U.S. crude for March delivery rose 26 cents to $77.27 a barrel at 0353 GMT, marked by thin trading volumes, after closing 3.9 percent higher on Tuesday, the highest percentage gain since the 5.8 percent rise on September 30.
London ICE Brent for April climbed 22 cents to $75.90 a barrel.
“The market is purely focused on expectations of an economic recovery rather than on inventories,” said Jonathan Barratt, managing director of Commodities Broking Services in Sydney. “The inventory build-up will in itself help contain the prices. But people feel that demand will continue to rise.”
Trade was still muted in most parts of Asia as traders slowly returned from holidays.
“I expect things to really pick up when China returns from their holiday. As a result, people are starting to preempt that,” Barratt said.
“I wouldn’t be surprised that oil will be at $80.00 a barrel by the weekend.”
Crude oil inventories in the United States were expected to have risen by 1.9 million barrels in the week ended February 12, as imports that had been delayed by weather along the Gulf Coast came ashore, an initial Reuters found.
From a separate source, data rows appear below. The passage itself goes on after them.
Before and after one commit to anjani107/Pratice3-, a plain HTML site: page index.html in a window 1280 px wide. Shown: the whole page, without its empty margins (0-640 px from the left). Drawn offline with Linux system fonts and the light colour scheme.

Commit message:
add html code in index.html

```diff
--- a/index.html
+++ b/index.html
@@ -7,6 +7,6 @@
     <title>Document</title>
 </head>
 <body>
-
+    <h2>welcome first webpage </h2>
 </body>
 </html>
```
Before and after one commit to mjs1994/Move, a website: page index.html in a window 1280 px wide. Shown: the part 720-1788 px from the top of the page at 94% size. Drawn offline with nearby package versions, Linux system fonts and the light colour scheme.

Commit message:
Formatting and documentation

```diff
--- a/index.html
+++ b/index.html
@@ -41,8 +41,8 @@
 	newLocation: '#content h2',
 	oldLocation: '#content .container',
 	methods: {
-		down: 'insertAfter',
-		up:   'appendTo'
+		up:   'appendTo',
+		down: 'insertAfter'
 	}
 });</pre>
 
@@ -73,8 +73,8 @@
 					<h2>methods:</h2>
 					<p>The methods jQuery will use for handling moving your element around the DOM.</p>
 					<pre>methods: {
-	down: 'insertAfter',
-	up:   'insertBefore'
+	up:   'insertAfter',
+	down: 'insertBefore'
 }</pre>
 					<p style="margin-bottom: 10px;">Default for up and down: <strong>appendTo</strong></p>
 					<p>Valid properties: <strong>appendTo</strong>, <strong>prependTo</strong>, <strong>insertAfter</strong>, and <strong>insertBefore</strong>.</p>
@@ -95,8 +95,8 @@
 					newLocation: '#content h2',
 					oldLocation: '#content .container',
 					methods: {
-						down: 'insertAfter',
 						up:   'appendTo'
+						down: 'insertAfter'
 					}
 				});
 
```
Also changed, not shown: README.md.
Distillate stocks, which include heating oil and diesel, fell 1.6 million barrels, with demand for heating oil seen higher after two heavy snowstorms hit the U.S. East Coast, while gasoline supplies rose 1.6 million barrels, the poll showed.
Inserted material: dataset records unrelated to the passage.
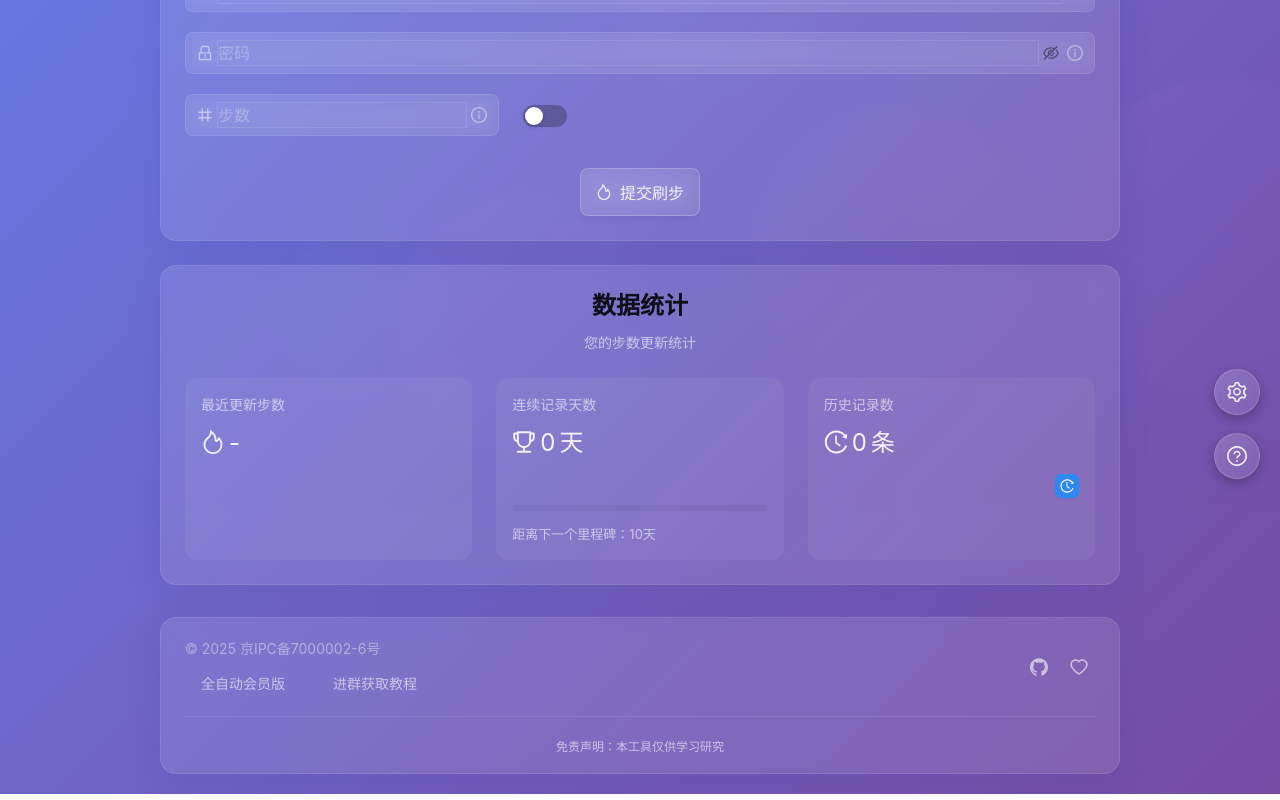
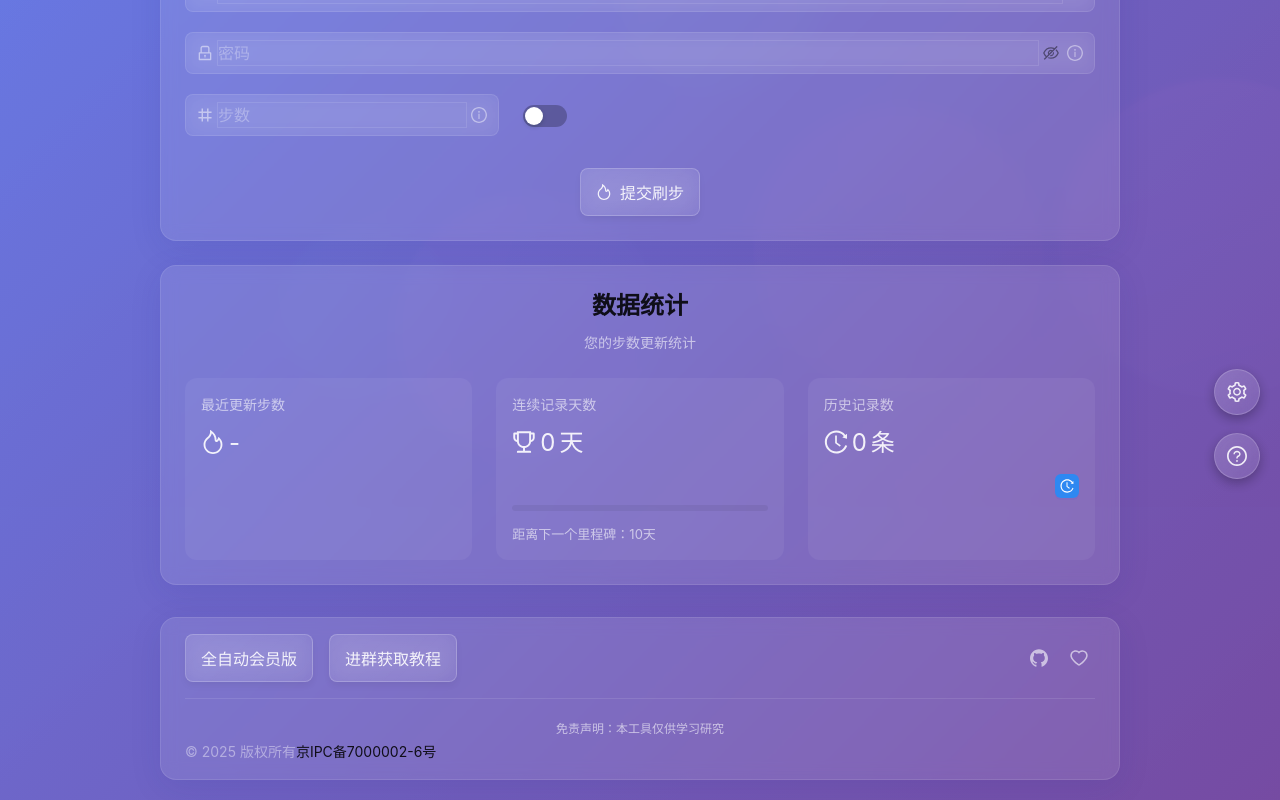
Before and after one commit to 53039843/ze1, a Next.js app: page / in a window 1280 px wide. Shown: the part 293-1093 px from the top of the page. Built offline with nearby package versions, Linux system fonts and the light colour scheme.

Commit message:
Update Footer.js

```diff
--- a/components/Footer.js
+++ b/components/Footer.js
@@ -18,23 +18,18 @@ const Footer = () => {
     >
       <div className="footer-content">
         <div className="footer-left">
-          <Text className="copyright">
-            © {currentYear} 京IPC备7000002-6号
-          </Text>
           <Space className="footer-links">
             <Button
-              type="link"
-              href="https://ol.xhy6.com/"
-              target="_blank"
-              className="footer-link"
+              type="default"
+              className="glass-button premium-button"
+              onClick={() => window.open('https://ol.xhy6.com/', '_blank')}
             >
               全自动会员版
             </Button>
             <Button
-              type="link"
-              href="https://qm.qq.com/q/pnDAFtRpo4"
-              target="_blank"
-              className="footer-link"
+              type="primary"
+              className="glass-button"
+              onClick={() => window.open('https://qm.qq.com/q/pnDAFtRpo4', '_blank')}
             >
               进群获取教程
             </Button>
@@ -68,6 +63,17 @@ const Footer = () => {
           免责声明：本工具仅供学习研究
         </Text>
       </div>
+
+      <div className="footer-bottom">
+        <div className="footer-copyright">
+          <Text className="copyright">
+            © {currentYear} 版权所有
+          </Text>
+          <Text className="icp-info">
+            京IPC备7000002-6号
+          </Text>
+        </div>
+      </div>
     </motion.div>
   );
 };
```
The report from industry group American Petroleum Institute (API) will be released at 2130 GMT on Wednesday — delayed by a day this week due to Monday’s federal Presidents’ Day holiday — while the Energy Information Administration’s (EIA) data is due at 1600 GMT on Thursday.
STOCK MARKET BOOST
Expectations of economic recovery saw Asian shares jump on the back of strong financial and resource stocks, as Hong Kong and Chinese investors shrugged off China’s latest move to temper robust lending.
Oil was also hoisted by the softer dollar, which fell 1.3 percent versus the euro late on Tuesday. The euro held on to gains at $1.3750 on Wednesday, as investors cut short positions on views that its fall over Greece’s debt problems had run its course.
Traders also said the buying interest for distillates, which have been slow since last April, has started to show signs of improvement. Global distillate stocks, although still heavy, are at gradually drawn down.
Ongoing tensions between the U.S. and Iran may continue to support prices, as President Mahmoud Ahmadinejad had said that any country that tried to impose new sanctions on Iran would regret its actions, as the U.S. and Russia voiced concerns about Tehran’s nuclear program.